Origin story? Every long-standing superhero or team has multiple ones.
At the moment, I’m reading a Teenage Mutant Ninja Turtles graphic novel, Shell Unleashed. Although the main characters are (a) turtles, (b) ninjas, (c) mutants and (d) teenagers, I’d still count it as part of the superhero genre.
It turns out this is a new version (2016) of the group’s origin story – the turtles are initially in a lab until thrown outside during a ninja attack and exposed to an alien serum that anthropomorphises them. In this one, Raphael is initially separated from the group while still in turtle form and the first main mission is to find him and reunite. The turtles and their rat master, Splinter, are reincarnations of a family from feudal japan (and that’s about as far as I’ve got so far).
The previous TMNT novel I read was from 2011, which has Splinter learning his martial arts from his master (Yoshi?) who was killed by arch villain, The Shredder. That’s more ‘traditional’ and inline with the 1980’s original, which I gorged on back in the day (both via graphic novel compilations of the original comics and the roleplaying game). Each film of the franchise I’ve seen also retells the origin story to its own ends and, if I was really studying this in an academic way, I imagine I’d find a few more versions too.
Where do you come from?
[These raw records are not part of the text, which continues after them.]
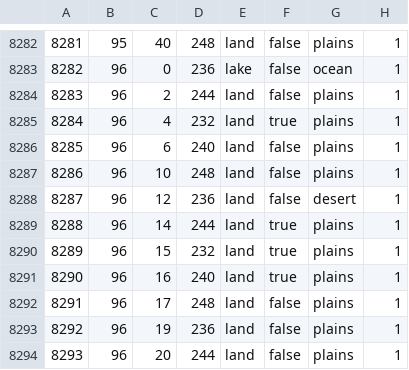
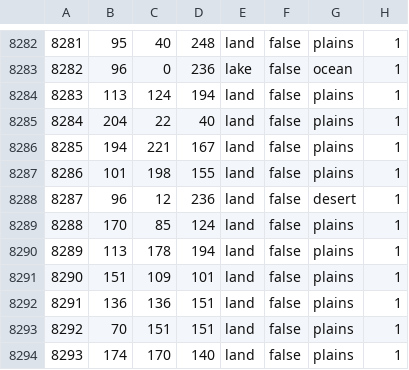
Before and after one commit to schloky/mmwater, a CSV file: map/definition.csv, drawn as a sheet; only a part is shown, gaps mark what is left out; the diff covers the shown part only.

Commit message:
Update definition.csv

```diff
--- a/map/definition.csv
+++ b/map/definition.csv
@@ -8283,12 +8283,12 @@
 8282;96;0;236;lake;false;ocean;1
-8283;96;2;244;land;false;plains;1
-8284;96;4;232;land;true;plains;1
-8285;96;6;240;land;false;plains;1
-8286;96;10;248;land;false;plains;1
+8283;113;124;194;land;false;plains;1
+8284;204;22;40;land;false;plains;1
+8285;194;221;167;land;false;plains;1
+8286;101;198;155;land;false;plains;1
 8287;96;12;236;land;false;desert;1
-8288;96;14;244;land;true;plains;1
-8289;96;15;232;land;true;plains;1
-8290;96;16;240;land;true;plains;1
-8291;96;17;248;land;false;plains;1
-8292;96;19;236;land;false;plains;1
-8293;96;20;244;land;false;plains;1
+8288;170;85;124;land;false;plains;1
+8289;113;178;194;land;false;plains;1
+8290;151;109;101;land;false;plains;1
+8291;136;136;151;land;false;plains;1
+8292;70;151;151;land;false;plains;1
+8293;174;170;140;land;false;plains;1
```
Also changed, not shown: 44 edited cells elsewhere in this file.
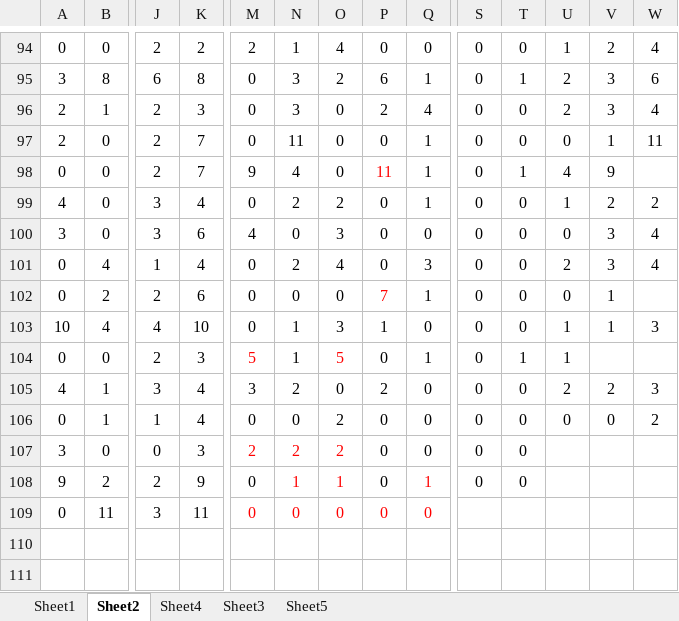
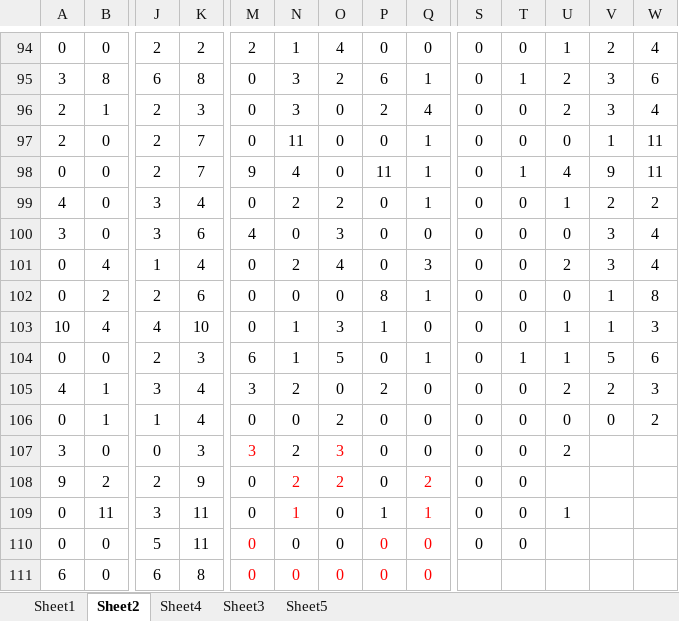
Before and after one commit to gushenwei/julienedies.github.com, an Excel workbook: _back/cp/15.xlsx, sheet Sheet2, drawn as a sheet; only a part is shown, gaps mark what is left out; values as stored, in another font and other column widths than the file's, no borders; rows hold the shown columns only; the diff names each change by its address in the sheet, - before the commit and + after, or states it on an @@ line.

```diff
--- a/_back/cp/15.xlsx (sheet Sheet2)
+++ b/_back/cp/15.xlsx (sheet Sheet2)
-P98 text colour: #FF0000
+P98 text colour: black
-W98: (empty)
+W98: 11
-P102: 7
+P102: 8
-P102 text colour: #FF0000
+P102 text colour: black
-W102: (empty)
+W102: 8
-M104: 5
+M104: 6
-M104 text colour: #FF0000
+M104 text colour: black
-O104 text colour: #FF0000
+O104 text colour: black
-V104: (empty)
+V104: 5
-W104: (empty)
+W104: 6
-M107: 2
+M107: 3
-N107 text colour: #FF0000
+N107 text colour: black
-O107: 2
+O107: 3
-U107: (empty)
+U107: 2
-N108: 1
+N108: 2
-O108: 1
+O108: 2
-Q108: 1
+Q108: 2
-M109 text colour: #FF0000
+M109 text colour: black
-N109: 0
+N109: 1
-O109:P109 text colour: #FF0000
+O109:P109 text colour: black
-P109: 0
+P109: 1
-Q109: 0
+Q109: 1
-S109: (empty)
+S109: 0
-T109: (empty)
+T109: 0
-U109: (empty)
+U109: 1
+row 110: 0 | 0 | 5 | 11 | 0 | 0 | 0 | 0 | 0 | 0 | 0
+row 111: 6 | 0 | 6 | 8 | 0 | 0 | 0 | 0 | 0
```
Also changed, not shown: sheet Sheet3, sheet Sheet5, sheet Sheet1, sheet Sheet4, _back/cp/cp.xlsx, 8 other files.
If you are a superhero (and, perhaps even not), it depends on which time you retelling it. It is probably true of any hero or villain who makes it past their first ‘incarnation’ (eg. Sherlock Holmes) but accelerated by the superhero genre, which seems to count generations of readers in handfuls of years.